Raw data START
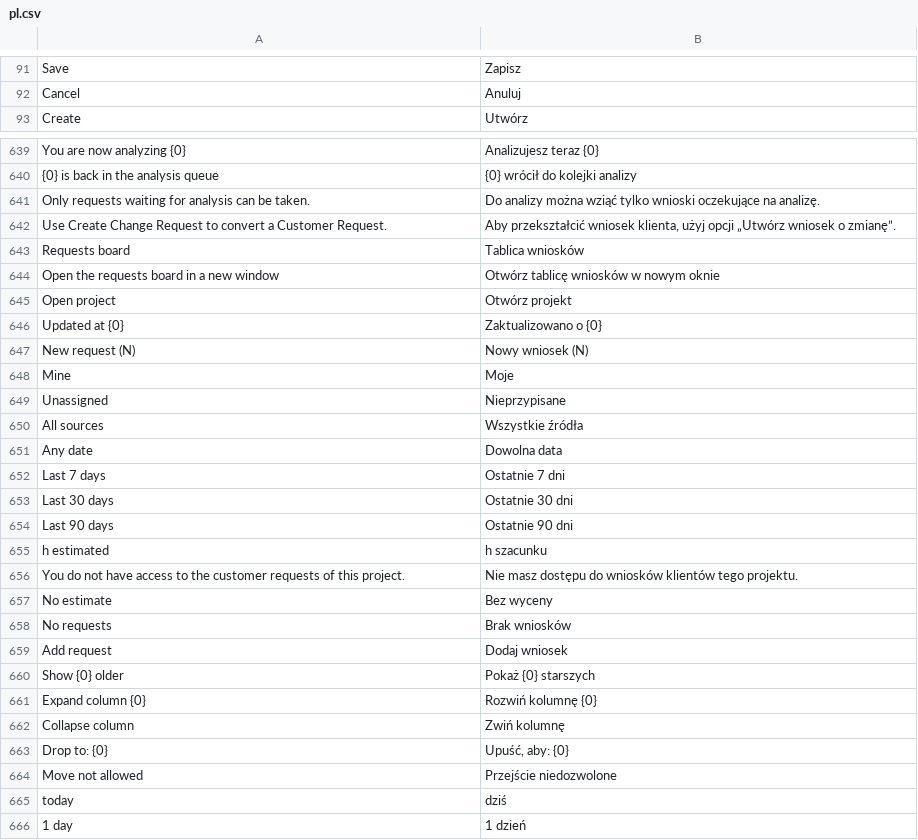
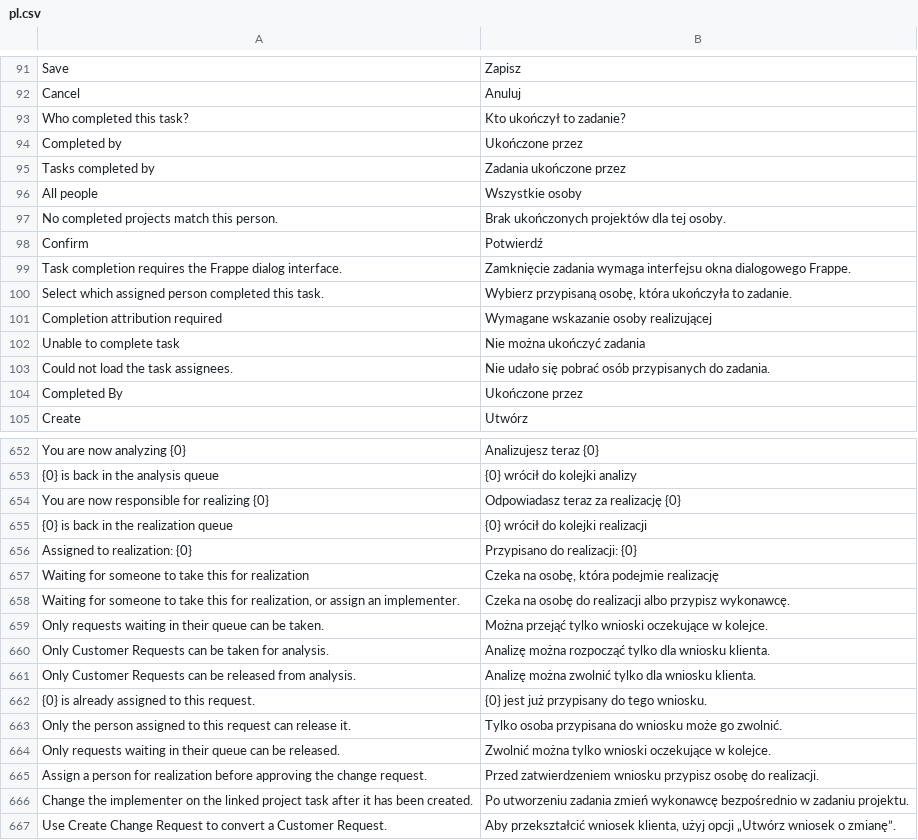
Before and after one commit to ERPnextPL/erpnext_project_hub, a CSV file: erpnext_projekt_hub/translations/pl.csv, drawn as a sheet; only a part is shown, gaps mark what is left out; the shorter side is filled out with more unchanged rows; the diff covers the shown part only.

Commit message:
feat: Enhance change request handling and task completion attribution
- Added functionality to take change requests for realization and release them accordingly.
- Updated tests to cover new change request workflows and ensure proper error handling.
- Introduced UI elements for task completion attribution, allowing users to specify who completed a task.
- Enhanced translations for new features and improved existing ones for clarity.
- Refactored request handling logic to differentiate between analysis and realization states.
- Implemented a dialog for selecting the user who completed a task, improving user experience.
- Updated various components to reflect changes in task and request management workflows.

```diff
--- a/erpnext_projekt_hub/translations/pl.csv
+++ b/erpnext_projekt_hub/translations/pl.csv
@@ -92,2 +92,14 @@
 "Cancel","Anuluj"
+"Who completed this task?","Kto ukończył to zadanie?"
+"Completed by","Ukończone przez"
+"Tasks completed by","Zadania ukończone przez"
+"All people","Wszystkie osoby"
+"No completed projects match this person.","Brak ukończonych projektów dla tej osoby."
+"Confirm","Potwierdź"
+"Task completion requires the Frappe dialog interface.","Zamknięcie zadania wymaga interfejsu okna dialogowego Frappe."
+"Select which assigned person completed this task.","Wybierz przypisaną osobę, która ukończyła to zadanie."
+"Completion attribution required","Wymagane wskazanie osoby realizującej"
+"Unable to complete task","Nie można ukończyć zadania"
+"Could not load the task assignees.","Nie udało się pobrać osób przypisanych do zadania."
+"Completed By","Ukończone przez"
 "Create","Utwórz"
@@ -640,3 +653,15 @@
 "{0} is back in the analysis queue","{0} wrócił do kolejki analizy"
-"Only requests waiting for analysis can be taken.","Do analizy można wziąć tylko wnioski oczekujące na analizę."
+"You are now responsible for realizing {0}","Odpowiadasz teraz za realizację {0}"
+"{0} is back in the realization queue","{0} wrócił do kolejki realizacji"
+"Assigned to realization: {0}","Przypisano do realizacji: {0}"
+"Waiting for someone to take this for realization","Czeka na osobę, która podejmie realizację"
+"Waiting for someone to take this for realization, or assign an implementer.","Czeka na osobę do realizacji albo przypisz wykonawcę."
+"Only requests waiting in their queue can be taken.","Można przejąć tylko wnioski oczekujące w kolejce."
+"Only Customer Requests can be taken for analysis.","Analizę można rozpocząć tylko dla wniosku klienta."
+"Only Customer Requests can be released from analysis.","Analizę można zwolnić tylko dla wniosku klienta."
+"{0} is already assigned to this request.","{0} jest już przypisany do tego wniosku."
+"Only the person assigned to this request can release it.","Tylko osoba przypisana do wniosku może go zwolnić."
+"Only requests waiting in their queue can be released.","Zwolnić można tylko wnioski oczekujące w kolejce."
+"Assign a person for realization before approving the change request.","Przed zatwierdzeniem wniosku przypisz osobę do realizacji."
+"Change the implementer on the linked project task after it has been created.","Po utworzeniu zadania zmień wykonawcę bezpośrednio w zadaniu projektu."
 "Use Create Change Request to convert a Customer Request.","Aby przekształcić wniosek klienta, użyj opcji „Utwórz wniosek o zmianę”."
```
Also changed, not shown: 7 added rows, 3 removed rows and 8 edited cells elsewhere in this file, 34 other files.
Raw data END
**The task**
Copy out all lines from the records where the word "wnioski" appears.

**Task answer**
-"Only requests waiting for analysis can be taken.","Do analizy można wziąć tylko wnioski oczekujące na analizę."
+"Only requests waiting in their queue can be taken.","Można przejąć tylko wnioski oczekujące w kolejce."
+"Only requests waiting in their queue can be released.","Zwolnić można tylko wnioski oczekujące w kolejce."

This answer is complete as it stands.